Pennsy President W.W. Atterbury later wrote: “It seemed to me that the time had come for us to act. . . I assured Mr. Bixby of our interest . . . but explained that it would probably have to be on a much larger scale than what he had in mind.”
Other backers were brought together, and the plan was expanded. In spring 1928, Pennsy joined with the Wright Aeronautical Company, the Curtis Aeroplane and Motor Company, the National Aviation Corporation, and a group of bankers to form the Transcontinental Air Transport, Inc. (TAT), which came to be known as “The Lindbergh Line.” The railroad’s $500,000 investment made it a one-fifth partner.
On TAT’s board of directors were twenty- one distinguished business leaders, including PRR Vice President in Charge of Traffic Julien L. Eysmans and PRR Chief of Transportation Daniel M. Sheaffer, the author of the 1927 memo detailing the Lindbergh Special. Also on the board was Harold Bixby.
Serving, with generous remuneration, as chairman of the TAT Technical Committee, Lindbergh continued his unique relationship with the Pennsylvania Railroad. He was involved in charting routes, reviewing hiring, and providing advice and public appearances. He was also Consulting Aeronautical Engineer to the Pennsylvania Railroad. Another person on the committee was Lieutenant C. S. “Casey” Jones, by now having left his stunt flying behind to concentrate on the business aspects of air travel.
In a sixteen-page pamphlet issued in December 1928, President Atterbury observed that his first impression of the need for commercial air passenger service had been when he was serving in France as director general of transportation of the American Expeditionary Forces. Seeking to base this bold new move on Pennsy tradition, Atterbury quoted George B. Roberts, who had been president of the Pennsy from 1880 to 1897: “The moment that this Company forgets that its duty is to be at the head of the list of carrying companies of the United States and ceases to have the ambition to become the first in the world, that moment do I wish to pass from its management.”

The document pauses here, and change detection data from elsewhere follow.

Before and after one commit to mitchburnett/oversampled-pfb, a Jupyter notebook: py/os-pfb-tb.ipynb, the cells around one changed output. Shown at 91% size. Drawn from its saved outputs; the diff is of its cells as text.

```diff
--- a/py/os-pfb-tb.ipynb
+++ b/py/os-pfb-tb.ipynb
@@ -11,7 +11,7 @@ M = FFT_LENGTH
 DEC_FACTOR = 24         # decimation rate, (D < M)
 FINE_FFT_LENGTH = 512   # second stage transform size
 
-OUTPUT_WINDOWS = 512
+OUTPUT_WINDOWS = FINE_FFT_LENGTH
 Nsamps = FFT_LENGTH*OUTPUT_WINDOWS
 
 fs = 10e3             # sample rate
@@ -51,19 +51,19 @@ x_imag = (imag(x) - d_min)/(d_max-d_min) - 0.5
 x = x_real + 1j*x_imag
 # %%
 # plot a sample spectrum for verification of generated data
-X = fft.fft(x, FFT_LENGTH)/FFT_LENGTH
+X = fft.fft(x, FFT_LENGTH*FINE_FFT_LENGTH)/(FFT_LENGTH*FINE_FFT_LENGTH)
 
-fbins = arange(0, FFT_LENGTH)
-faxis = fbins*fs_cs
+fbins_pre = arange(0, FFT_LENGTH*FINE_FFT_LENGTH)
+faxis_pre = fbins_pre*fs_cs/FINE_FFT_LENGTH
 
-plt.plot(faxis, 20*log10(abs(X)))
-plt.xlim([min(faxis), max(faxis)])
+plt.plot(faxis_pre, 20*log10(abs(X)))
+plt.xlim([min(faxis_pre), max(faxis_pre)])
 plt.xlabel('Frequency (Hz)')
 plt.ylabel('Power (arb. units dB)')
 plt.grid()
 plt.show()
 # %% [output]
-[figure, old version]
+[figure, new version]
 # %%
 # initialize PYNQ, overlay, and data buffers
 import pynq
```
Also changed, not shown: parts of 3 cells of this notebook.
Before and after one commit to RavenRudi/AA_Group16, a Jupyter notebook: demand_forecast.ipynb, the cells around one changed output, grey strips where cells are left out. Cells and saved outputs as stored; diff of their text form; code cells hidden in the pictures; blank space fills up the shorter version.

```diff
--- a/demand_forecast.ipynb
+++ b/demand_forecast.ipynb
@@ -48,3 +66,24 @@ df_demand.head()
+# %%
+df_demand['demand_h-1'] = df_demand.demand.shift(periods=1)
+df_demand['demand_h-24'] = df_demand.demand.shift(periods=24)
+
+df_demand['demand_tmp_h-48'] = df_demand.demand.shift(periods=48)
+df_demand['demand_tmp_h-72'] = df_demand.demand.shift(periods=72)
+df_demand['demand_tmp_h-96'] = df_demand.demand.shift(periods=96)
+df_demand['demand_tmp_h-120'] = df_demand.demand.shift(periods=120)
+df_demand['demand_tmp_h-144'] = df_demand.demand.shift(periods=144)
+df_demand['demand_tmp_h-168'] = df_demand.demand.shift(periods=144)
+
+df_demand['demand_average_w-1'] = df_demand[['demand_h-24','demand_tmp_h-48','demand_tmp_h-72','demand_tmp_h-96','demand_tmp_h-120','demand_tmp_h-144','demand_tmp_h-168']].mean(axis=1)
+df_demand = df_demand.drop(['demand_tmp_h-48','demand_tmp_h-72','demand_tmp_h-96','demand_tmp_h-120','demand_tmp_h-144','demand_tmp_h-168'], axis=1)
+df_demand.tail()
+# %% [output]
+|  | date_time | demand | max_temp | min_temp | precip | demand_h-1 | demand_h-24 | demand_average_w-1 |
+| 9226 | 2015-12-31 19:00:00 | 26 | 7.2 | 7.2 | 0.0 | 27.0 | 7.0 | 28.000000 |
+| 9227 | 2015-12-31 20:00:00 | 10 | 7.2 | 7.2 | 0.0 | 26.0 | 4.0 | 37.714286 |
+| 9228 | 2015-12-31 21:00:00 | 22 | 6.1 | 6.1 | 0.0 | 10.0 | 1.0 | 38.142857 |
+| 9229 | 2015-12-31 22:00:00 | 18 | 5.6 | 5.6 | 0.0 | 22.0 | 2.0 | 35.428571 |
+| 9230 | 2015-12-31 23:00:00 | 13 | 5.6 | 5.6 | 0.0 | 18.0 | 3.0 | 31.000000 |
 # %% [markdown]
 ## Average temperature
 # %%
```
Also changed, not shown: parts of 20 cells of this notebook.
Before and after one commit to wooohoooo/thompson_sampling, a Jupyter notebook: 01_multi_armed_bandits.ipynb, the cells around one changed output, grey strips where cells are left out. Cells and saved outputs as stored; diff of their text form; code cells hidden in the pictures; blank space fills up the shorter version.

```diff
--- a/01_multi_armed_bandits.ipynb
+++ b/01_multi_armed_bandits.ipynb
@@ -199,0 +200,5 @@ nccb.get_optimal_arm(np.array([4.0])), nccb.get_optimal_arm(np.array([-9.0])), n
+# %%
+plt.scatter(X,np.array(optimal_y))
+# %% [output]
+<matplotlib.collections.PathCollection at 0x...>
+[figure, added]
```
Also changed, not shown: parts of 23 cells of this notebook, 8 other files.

Atterbury went on to describe the new service that TAT would offer. Travelers would leave New York City at night aboard a Pennsy Pullman car on The Airway Limited to Columbus, Ohio, avoiding the difficult air crossing of the Alleghenies. At Columbus they would board a waiting Ford trimotor and fly to Waynoka, Oklahoma, then take a second night train ride, on the Atchison, Topeka & Santa Fe, to Clovis, New Mexico. The last daylight leg was a plane to the West Coast. The entire trip took forty-eight hours.
The first trip left Pennsylvania Station in New York City on July 7, 1929, with Lindbergh pushing a button on the West Coast, causing a signal to light in Penn Station, whereupon the conductor gave the highball. (A similar air-rail venture launched by the New York Central at that time was eclipsed by the Lindbergh connection—the price of that road’s earlier rejection of Bixby.)
Early the next morning, actress Mary Pickford christened the trimotor City of Los Angeles, and Lindbergh then piloted it on the first airborne leg east to Winslow, Arizona. Lindbergh was working with the railroads, but he was clearly an air man. (Visitors to the Smithsonian’s Air and Space Museum today can see a similar trimotor and below it a photograph of Lindbergh in the pilot’s seat of the City of Los Angeles, taking off that morning.)
Initially, bad weather often grounded the planes, resulting in TAT travelers having to ride most of the way by train. Pilots from other lines derisively began referring to TAT as “Take A Train.” With the crash of 1929 coming only a few months after TAT’s inauguration, its ridership sagged, and it lost $2.7 million in eighteen months.